Some of the cornerstones that made Swift who she is are more than familiar to those who’ve followed her career over the years. There’s Kanye West interrupting her VMAs acceptance speech in 2009, something that Swift acknowledged took her on many psychological paths, not all of which were beneficial. Subsequent fallout between the two emerged after Kim Kardashian released footage of a phone call between West and Swift over him name-checking her in “Famous,” and Swift breaks down when talking to her mother Andrea—a constant and supportive presence throughout Miss Americana—about how a hashtag about how much people hate her wears her down. When Reputation fails to get any major Grammy nominations, she immediately strives to make a better album, a showcase of the sheer drive she had to push herself farther and prove that she earned it.
Swift was someone who thrived on praise and who spent her entire life trying to be nice and kind because that was who she was supposed to be; she built her entire self-worth on it. Each of these things is devastating in their own way, and working her way past that is in and of itself a journey. “I had to deconstruct an entire belief system, toss it out, and reject it,” she says. At one point, Swift admits she used to stop eating after she would see photos of herself with a stomach or when the tabloids speculated that she was pregnant, but it’s something she no longer partakes in.

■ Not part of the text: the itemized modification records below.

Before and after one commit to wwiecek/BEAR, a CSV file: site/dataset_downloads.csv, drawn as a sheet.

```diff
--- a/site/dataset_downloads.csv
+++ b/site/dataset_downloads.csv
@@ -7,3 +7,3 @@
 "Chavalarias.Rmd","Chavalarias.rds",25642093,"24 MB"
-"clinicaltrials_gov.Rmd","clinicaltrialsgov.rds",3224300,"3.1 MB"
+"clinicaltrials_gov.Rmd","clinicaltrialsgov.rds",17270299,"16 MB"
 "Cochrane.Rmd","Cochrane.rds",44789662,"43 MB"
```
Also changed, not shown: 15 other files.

While Swift’s controversies always loom in the shadows, Miss Americana also allows Swift to revel in the smaller moments when she’s able to get them—and in the things that bring her joy. During a songwriting session, she reveals that she only had a burrito for the first time within the past couple of years. Archival footage documents Swift’s lifelong love of performing, and the songs used throughout the documentary showcase a wide mix of her discography, including a new song that plays during the credits (and is excellent).

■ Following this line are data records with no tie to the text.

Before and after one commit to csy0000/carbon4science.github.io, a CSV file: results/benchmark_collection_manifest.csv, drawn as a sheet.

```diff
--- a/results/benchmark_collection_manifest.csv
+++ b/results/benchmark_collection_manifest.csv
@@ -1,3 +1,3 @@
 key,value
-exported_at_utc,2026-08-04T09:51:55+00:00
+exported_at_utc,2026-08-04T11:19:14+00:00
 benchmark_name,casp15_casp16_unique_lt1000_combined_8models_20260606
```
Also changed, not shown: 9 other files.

But Miss Americana isn’t just a personal exploration. It’s one where Taylor Swift—who won a trial against the man who groped her and sued her after he was fired for it—explores how she can use her own privilege because she’s at a point in her life where she can no longer stay silent. Her foray into politics may have taken a long time, but a meeting between Swift and her representation (which included her parents) indicates how even something as simple as endorsing a candidate is a major step; in the country world, Swift explains, the Dixie Chicks are used as an example of why country stars should keep politics out of their music.
Miss Americana probably won’t change many minds of the people who have already made up their minds about Swift or downright hate her, but when artists’ images are planned and curated, a documentary like this is the kind of window into the life of a famous musician that we’re not often privy to seeing, even if we’ll never ever quite get the whole picture.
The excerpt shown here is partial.